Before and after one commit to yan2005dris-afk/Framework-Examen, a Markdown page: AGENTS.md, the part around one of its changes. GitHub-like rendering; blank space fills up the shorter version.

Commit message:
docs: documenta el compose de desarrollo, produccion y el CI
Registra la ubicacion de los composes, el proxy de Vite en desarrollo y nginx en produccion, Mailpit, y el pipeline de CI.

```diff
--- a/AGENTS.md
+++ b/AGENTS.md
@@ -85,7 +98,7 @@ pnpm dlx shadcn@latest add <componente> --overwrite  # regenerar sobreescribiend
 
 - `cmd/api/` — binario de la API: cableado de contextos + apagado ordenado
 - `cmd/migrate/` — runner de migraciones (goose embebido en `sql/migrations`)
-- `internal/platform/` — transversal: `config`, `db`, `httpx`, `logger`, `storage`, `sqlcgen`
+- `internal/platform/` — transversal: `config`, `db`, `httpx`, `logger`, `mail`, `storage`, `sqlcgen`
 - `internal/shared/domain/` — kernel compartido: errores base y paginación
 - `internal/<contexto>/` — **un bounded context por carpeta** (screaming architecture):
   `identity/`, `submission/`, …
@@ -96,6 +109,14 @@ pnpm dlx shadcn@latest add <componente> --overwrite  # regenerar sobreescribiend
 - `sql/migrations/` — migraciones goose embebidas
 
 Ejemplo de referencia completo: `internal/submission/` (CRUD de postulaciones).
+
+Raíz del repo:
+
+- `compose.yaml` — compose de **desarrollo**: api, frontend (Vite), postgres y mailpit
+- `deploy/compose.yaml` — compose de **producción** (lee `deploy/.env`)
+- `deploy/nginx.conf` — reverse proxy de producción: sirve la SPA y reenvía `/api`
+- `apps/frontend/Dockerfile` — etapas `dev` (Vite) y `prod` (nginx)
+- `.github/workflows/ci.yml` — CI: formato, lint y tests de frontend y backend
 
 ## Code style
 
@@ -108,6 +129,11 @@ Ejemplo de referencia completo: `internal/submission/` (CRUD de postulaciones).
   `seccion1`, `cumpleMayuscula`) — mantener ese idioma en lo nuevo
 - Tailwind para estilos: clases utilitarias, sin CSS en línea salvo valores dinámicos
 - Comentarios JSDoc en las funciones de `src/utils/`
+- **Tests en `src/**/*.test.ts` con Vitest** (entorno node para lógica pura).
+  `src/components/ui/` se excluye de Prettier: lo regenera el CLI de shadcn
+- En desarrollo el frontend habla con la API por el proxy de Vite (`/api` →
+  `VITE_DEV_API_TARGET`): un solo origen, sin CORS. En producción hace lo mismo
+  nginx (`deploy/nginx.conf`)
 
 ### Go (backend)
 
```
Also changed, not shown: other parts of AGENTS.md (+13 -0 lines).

.....

- **Exercise objective**:
Go through the records above and retype each one exactly.

- **Result of this exercise**:
Before and after one commit to yan2005dris-afk/Framework-Examen, a Markdown page: AGENTS.md, the part around one of its changes. GitHub-like rendering; blank space fills up the shorter version.

Commit message:
docs: documenta el compose de desarrollo, produccion y el CI
Registra la ubicacion de los composes, el proxy de Vite en desarrollo y nginx en produccion, Mailpit, y el pipeline de CI.

```diff
--- a/AGENTS.md
+++ b/AGENTS.md
@@ -85,7 +98,7 @@ pnpm dlx shadcn@latest add <componente> --overwrite  # regenerar sobreescribiend
 
 - `cmd/api/` — binario de la API: cableado de contextos + apagado ordenado
 - `cmd/migrate/` — runner de migraciones (goose embebido en `sql/migrations`)
-- `internal/platform/` — transversal: `config`, `db`, `httpx`, `logger`, `storage`, `sqlcgen`
+- `internal/platform/` — transversal: `config`, `db`, `httpx`, `logger`, `mail`, `storage`, `sqlcgen`
 - `internal/shared/domain/` — kernel compartido: errores base y paginación
 - `internal/<contexto>/` — **un bounded context por carpeta** (screaming architecture):
   `identity/`, `submission/`, …
@@ -96,6 +109,14 @@ pnpm dlx shadcn@latest add <componente> --overwrite  # regenerar sobreescribiend
 - `sql/migrations/` — migraciones goose embebidas
 
 Ejemplo de referencia completo: `internal/submission/` (CRUD de postulaciones).
+
+Raíz del repo:
+
+- `compose.yaml` — compose de **desarrollo**: api, frontend (Vite), postgres y mailpit
+- `deploy/compose.yaml` — compose de **producción** (lee `deploy/.env`)
+- `deploy/nginx.conf` — reverse proxy de producción: sirve la SPA y reenvía `/api`
+- `apps/frontend/Dockerfile` — etapas `dev` (Vite) y `prod` (nginx)
+- `.github/workflows/ci.yml` — CI: formato, lint y tests de frontend y backend
 
 ## Code style
 
@@ -108,6 +129,11 @@ Ejemplo de referencia completo: `internal/submission/` (CRUD de postulaciones).
   `seccion1`, `cumpleMayuscula`) — mantener ese idioma en lo nuevo
 - Tailwind para estilos: clases utilitarias, sin CSS en línea salvo valores dinámicos
 - Comentarios JSDoc en las funciones de `src/utils/`
+- **Tests en `src/**/*.test.ts` con Vitest** (entorno node para lógica pura).
+  `src/components/ui/` se excluye de Prettier: lo regenera el CLI de shadcn
+- En desarrollo el frontend habla con la API por el proxy de Vite (`/api` →
+  `VITE_DEV_API_TARGET`): un solo origen, sin CORS. En producción hace lo mismo
+  nginx (`deploy/nginx.conf`)
 
 ### Go (backend)
 
```
Also changed, not shown: other parts of AGENTS.md (+13 -0 lines).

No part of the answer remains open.